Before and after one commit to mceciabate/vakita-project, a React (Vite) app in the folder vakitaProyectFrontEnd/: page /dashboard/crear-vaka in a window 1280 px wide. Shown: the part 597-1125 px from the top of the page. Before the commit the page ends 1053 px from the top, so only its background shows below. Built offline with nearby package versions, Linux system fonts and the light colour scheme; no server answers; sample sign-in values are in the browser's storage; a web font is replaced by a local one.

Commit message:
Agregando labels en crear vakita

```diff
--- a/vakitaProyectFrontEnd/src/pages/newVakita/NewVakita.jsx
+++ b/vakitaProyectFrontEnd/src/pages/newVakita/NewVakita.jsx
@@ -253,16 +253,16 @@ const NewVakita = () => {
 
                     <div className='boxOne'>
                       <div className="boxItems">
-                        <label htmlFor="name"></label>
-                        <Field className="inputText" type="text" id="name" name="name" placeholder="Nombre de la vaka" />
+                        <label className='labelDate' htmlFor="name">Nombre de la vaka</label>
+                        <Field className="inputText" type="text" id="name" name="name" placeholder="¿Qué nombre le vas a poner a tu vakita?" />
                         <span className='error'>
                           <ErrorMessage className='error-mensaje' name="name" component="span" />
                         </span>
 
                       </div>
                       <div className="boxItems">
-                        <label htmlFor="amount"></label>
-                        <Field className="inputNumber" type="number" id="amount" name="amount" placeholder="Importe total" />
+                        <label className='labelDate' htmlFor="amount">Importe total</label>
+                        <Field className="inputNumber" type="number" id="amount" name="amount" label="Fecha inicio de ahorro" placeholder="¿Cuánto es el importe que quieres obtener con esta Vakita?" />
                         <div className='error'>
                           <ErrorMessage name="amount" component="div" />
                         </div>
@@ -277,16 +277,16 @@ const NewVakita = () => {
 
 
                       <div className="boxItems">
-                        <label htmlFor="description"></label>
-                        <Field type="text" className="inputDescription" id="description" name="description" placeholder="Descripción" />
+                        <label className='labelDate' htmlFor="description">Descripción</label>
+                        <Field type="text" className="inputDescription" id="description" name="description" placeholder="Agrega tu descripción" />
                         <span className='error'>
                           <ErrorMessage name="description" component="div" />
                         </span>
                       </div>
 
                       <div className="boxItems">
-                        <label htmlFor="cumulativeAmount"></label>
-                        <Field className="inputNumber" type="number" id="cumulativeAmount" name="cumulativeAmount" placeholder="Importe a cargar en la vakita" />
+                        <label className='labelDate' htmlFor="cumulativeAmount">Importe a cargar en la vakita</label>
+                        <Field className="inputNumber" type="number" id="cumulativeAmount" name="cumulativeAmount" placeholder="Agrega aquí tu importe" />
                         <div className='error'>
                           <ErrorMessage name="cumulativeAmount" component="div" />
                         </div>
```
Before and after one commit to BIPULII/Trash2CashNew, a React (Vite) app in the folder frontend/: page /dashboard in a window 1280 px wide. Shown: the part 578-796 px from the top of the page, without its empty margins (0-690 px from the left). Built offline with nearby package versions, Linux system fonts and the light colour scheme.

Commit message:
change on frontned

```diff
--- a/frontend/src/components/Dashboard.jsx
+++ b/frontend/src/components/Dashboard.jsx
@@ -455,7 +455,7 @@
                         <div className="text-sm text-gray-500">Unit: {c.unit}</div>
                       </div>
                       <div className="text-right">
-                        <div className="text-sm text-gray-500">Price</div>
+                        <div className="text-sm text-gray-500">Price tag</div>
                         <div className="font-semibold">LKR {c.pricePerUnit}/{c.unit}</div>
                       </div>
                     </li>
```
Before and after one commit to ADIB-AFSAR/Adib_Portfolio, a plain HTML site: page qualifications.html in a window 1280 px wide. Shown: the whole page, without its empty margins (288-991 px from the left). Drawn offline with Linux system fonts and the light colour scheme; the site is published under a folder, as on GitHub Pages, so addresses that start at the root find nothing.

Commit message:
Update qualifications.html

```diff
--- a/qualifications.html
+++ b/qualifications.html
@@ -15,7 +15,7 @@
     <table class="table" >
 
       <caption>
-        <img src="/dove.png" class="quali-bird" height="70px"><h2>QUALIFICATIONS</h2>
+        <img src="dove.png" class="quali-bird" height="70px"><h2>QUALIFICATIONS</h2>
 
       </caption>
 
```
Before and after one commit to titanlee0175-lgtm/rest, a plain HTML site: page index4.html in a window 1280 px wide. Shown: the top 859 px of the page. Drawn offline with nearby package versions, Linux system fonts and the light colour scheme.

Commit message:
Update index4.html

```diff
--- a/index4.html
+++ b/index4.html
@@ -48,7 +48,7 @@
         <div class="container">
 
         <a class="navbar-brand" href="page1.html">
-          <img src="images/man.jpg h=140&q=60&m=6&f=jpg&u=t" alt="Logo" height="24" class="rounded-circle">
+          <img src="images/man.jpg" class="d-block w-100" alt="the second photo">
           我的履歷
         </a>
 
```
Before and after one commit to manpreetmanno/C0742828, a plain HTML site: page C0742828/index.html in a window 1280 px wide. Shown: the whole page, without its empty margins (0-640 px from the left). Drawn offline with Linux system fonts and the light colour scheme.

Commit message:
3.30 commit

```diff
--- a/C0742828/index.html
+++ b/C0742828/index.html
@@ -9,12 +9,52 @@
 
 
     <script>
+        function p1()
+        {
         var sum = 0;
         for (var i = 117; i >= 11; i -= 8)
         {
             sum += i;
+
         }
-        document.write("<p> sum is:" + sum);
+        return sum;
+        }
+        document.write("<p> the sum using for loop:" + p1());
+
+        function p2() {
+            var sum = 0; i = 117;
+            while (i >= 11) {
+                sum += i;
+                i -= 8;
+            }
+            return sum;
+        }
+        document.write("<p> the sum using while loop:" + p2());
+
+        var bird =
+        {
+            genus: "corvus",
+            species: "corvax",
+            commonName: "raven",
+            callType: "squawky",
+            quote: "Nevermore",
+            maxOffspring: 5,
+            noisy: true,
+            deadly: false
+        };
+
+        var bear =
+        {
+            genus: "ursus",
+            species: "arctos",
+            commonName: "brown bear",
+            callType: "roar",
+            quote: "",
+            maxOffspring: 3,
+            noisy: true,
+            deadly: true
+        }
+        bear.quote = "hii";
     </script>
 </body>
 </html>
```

******

◆ **TASK DESCRIPTION**: Lines in the records above that carry the word "number" are to be located and copied.

◆ **SOLUTION TO THIS EXERCISE**:
-                        <Field className="inputNumber" type="number" id="amount" name="amount" placeholder="Importe total" />
+                        <Field className="inputNumber" type="number" id="amount" name="amount" label="Fecha inicio de ahorro" placeholder="¿Cuánto es el importe que quieres obtener con esta Vakita?" />
-                        <Field className="inputNumber" type="number" id="cumulativeAmount" name="cumulativeAmount" placeholder="Importe a cargar en la vakita" />
+                        <Field className="inputNumber" type="number" id="cumulativeAmount" name="cumulativeAmount" placeholder="Agrega aquí tu importe" />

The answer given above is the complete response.